Saturday, November 28, 2009

Mobile Phones - Alternative Penalties

The Vikings Weekender is a small weekend tournament held in Canberra, Australia each year. This year there are 57 players playing, with a time limit of G60m+10s per moved. As it isn't FIDE rated, I (the arbiter) have a little flexibility with some of the rules. For this years event I am trialling a different set of penalties for Mobile Phone Infractions.
Instead of the instant loss that the current FIDE Rules prescribe, I instead announced a two-step system. If a players phone makes a sound (ring, beep, trill etc), the player will be given a warning and the opponent will be given an additional 5 minutes time. If it happens a second time the player will then lose the games. Note: Players are still forbidden from conducting conversations on the phone if it does ring.
As for how it is working in practice I cannot say. By the end of Day 1, no ones phone made a noise.

Monday, November 23, 2009

Bughouse Rules

A couple of weeks ago the ACT Junior Chess League held it's annual Transfer Tournament. (For those unaware, Transfer is the named used for Bughouse or Tandem Chess in Australia). The difficulty in running this event is that there are some subtle variants of the rules for Transfer, some of which only make sense if you are playing online.
So for information here are the declared variants to the rules that others may use.
Firstly, the reference for the rules we used was

The changes from these rules were

You can drop for check, but not for checkmate. Dropping for mate and pressing the clock is considered an illegal move (and the opponents can claim a win).
Pawns cannot be dropped on the 1st or 8th ranks.
There is no promotion. Pawns reaching the 8th rank just sit there until captured.
Partners can offer any sort of advice, even going so far as to suggest actual moves. The however cannot touch the pieces or clock on their partners board.
Castling can only take place with the original (ie non-dropped) rook.

The trickiest (and most controversial) rule is the no-drop-for-mate rule.
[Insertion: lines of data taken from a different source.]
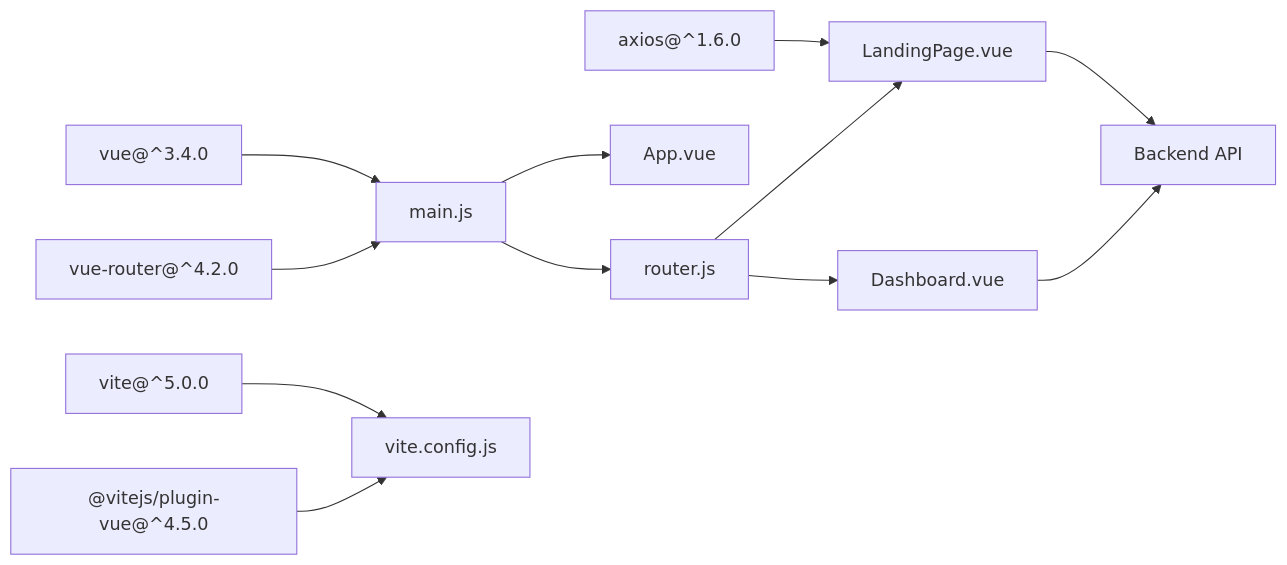
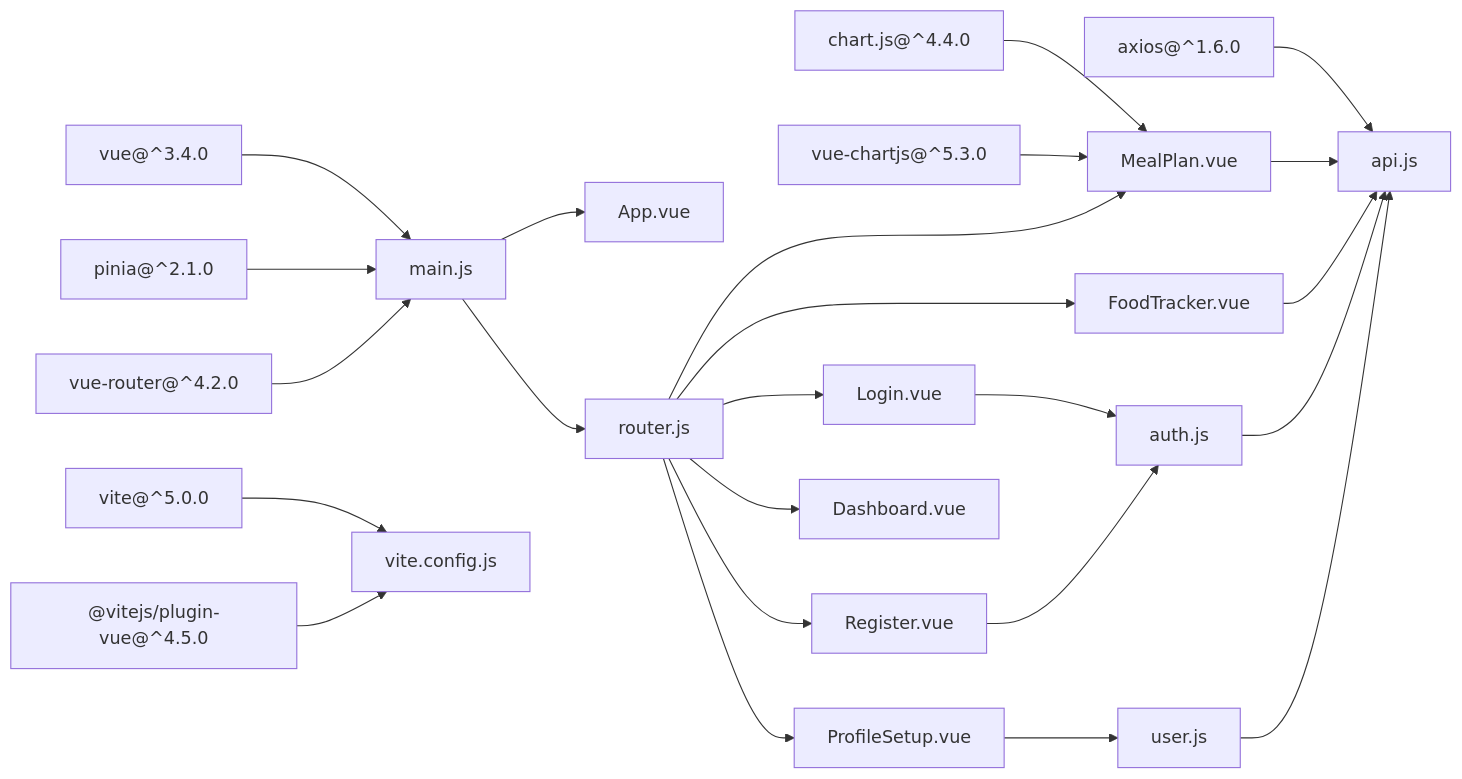
Before and after one commit to hsarjun04-netizen/NUTRICooACH: the third of 3 diagrams in .qoder/repowiki/en/content/Frontend Application/Vue.js Application Architecture.md, drawn with Mermaid. The commit also changed other lines of this file and 7 other files, not shown here.

````diff
--- a/.qoder/repowiki/en/content/Frontend Application/Vue.js Application Architecture.md
+++ b/.qoder/repowiki/en/content/Frontend Application/Vue.js Application Architecture.md
@@ -242,14 +288,26 @@
 ```mermaid
 graph LR
 Vue["vue@^3.4.0"] --> Main["main.js"]
+Pinia["pinia@^2.1.0"] --> Main
 Router["vue-router@^4.2.0"] --> Main
-Axios["axios@^1.6.0"] --> Landing["LandingPage.vue"]
+Axios["axios@^1.6.0"] --> API["api.js"]
+ChartJS["chart.js@^4.4.0"] --> MealPlan["MealPlan.vue"]
+VueChartJS["vue-chartjs@^5.3.0"] --> MealPlan
 Vite["vite@^5.0.0"] --> VCfg["vite.config.js"]
 VPlugin["@vitejs/plugin-vue@^4.5.0"] --> VCfg
 Main --> App["App.vue"]
 Main --> RouterCfg["router.js"]
-RouterCfg --> Landing
+RouterCfg --> Login["Login.vue"]
+RouterCfg --> Register["Register.vue"]
+RouterCfg --> Profile["ProfileSetup.vue"]
 RouterCfg --> Dashboard["Dashboard.vue"]
-Landing --> Backend["Backend API"]
-Dashboard --> Backend
+RouterCfg --> MealPlan
+RouterCfg --> Tracker["FoodTracker.vue"]
+Login --> AuthStore["auth.js"]
+Register --> AuthStore
+Profile --> UserStore["user.js"]
+MealPlan --> API
+Tracker --> API
+AuthStore --> API
+UserStore --> API
 ```
````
This rule has been around in Canberra since I started playing chess over 25 years ago, although it's continued existence probably has a lot to do with old hands like myself arguing for it's retention. Indeed when it was announced at this years tournament, it was met with a chorus of boos from the mainly under 14 crowd.
The no-promotion rule is simply to make OTB Transfer easier to handle. No running after spare queens, and then trying to remember if it was the promoted queen or the original queen that was captured (and therefore turned back into a pawn).